-- ABOUT THIS EXERCISE --
Each record that follows is to be duplicated exactly, though its pictures are not.

(Records from a dataset)

┄┄┄┄┄┄

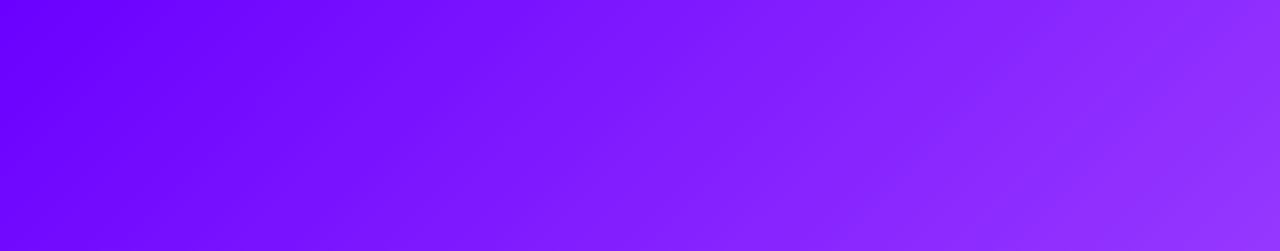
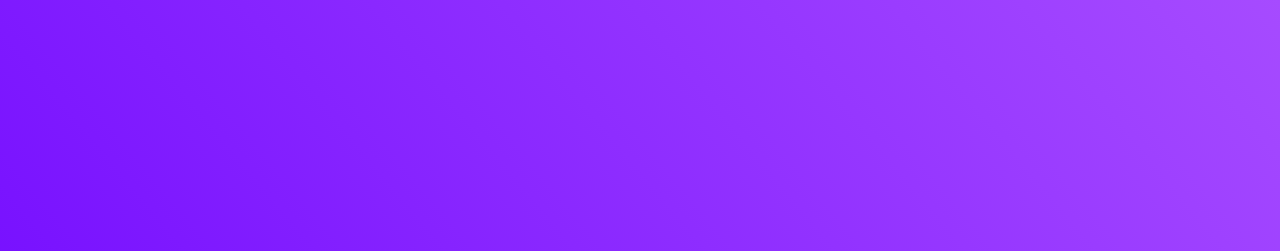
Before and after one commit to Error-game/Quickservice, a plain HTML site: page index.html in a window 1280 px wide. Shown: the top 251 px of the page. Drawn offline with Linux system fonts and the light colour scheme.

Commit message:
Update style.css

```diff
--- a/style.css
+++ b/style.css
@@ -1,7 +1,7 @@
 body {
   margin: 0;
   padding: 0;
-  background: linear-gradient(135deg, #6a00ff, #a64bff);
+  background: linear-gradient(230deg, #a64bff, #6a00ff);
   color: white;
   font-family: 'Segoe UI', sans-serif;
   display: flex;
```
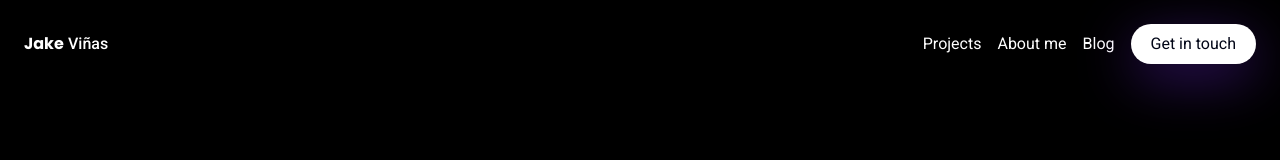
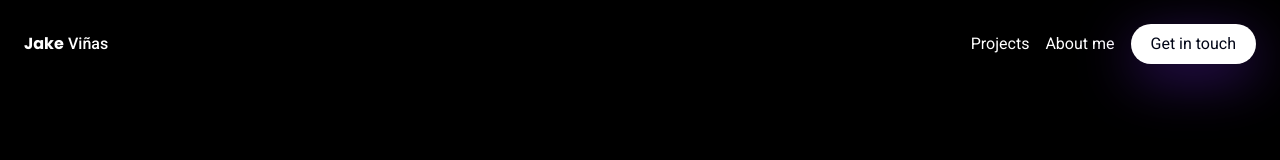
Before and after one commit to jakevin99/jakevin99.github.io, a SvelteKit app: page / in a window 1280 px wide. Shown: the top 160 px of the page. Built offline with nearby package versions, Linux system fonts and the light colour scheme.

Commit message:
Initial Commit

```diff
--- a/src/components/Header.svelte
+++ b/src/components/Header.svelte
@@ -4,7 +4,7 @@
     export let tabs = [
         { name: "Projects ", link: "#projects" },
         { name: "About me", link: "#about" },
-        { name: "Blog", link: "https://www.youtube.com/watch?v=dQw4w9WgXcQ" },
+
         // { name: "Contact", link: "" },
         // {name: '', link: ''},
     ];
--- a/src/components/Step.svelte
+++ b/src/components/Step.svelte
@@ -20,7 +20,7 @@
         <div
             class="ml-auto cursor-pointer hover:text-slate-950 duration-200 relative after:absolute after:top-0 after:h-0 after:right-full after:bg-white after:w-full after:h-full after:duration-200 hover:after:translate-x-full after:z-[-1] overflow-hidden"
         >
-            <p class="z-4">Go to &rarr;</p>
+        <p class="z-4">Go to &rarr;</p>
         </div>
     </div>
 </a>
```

┄┄┄┄┄┄

-- PROBLEM SOLUTION --
Before and after one commit to Error-game/Quickservice, a plain HTML site: page index.html in a window 1280 px wide. Shown: the top 251 px of the page. Drawn offline with Linux system fonts and the light colour scheme.

Commit message:
Update style.css

```diff
--- a/style.css
+++ b/style.css
@@ -1,7 +1,7 @@
 body {
   margin: 0;
   padding: 0;
-  background: linear-gradient(135deg, #6a00ff, #a64bff);
+  background: linear-gradient(230deg, #a64bff, #6a00ff);
   color: white;
   font-family: 'Segoe UI', sans-serif;
   display: flex;
```
Before and after one commit to jakevin99/jakevin99.github.io, a SvelteKit app: page / in a window 1280 px wide. Shown: the top 160 px of the page. Built offline with nearby package versions, Linux system fonts and the light colour scheme.

Commit message:
Initial Commit

```diff
--- a/src/components/Header.svelte
+++ b/src/components/Header.svelte
@@ -4,7 +4,7 @@
     export let tabs = [
         { name: "Projects ", link: "#projects" },
         { name: "About me", link: "#about" },
-        { name: "Blog", link: "https://www.youtube.com/watch?v=dQw4w9WgXcQ" },
+
         // { name: "Contact", link: "" },
         // {name: '', link: ''},
     ];
--- a/src/components/Step.svelte
+++ b/src/components/Step.svelte
@@ -20,7 +20,7 @@
         <div
             class="ml-auto cursor-pointer hover:text-slate-950 duration-200 relative after:absolute after:top-0 after:h-0 after:right-full after:bg-white after:w-full after:h-full after:duration-200 hover:after:translate-x-full after:z-[-1] overflow-hidden"
         >
-            <p class="z-4">Go to &rarr;</p>
+        <p class="z-4">Go to &rarr;</p>
         </div>
     </div>
 </a>
```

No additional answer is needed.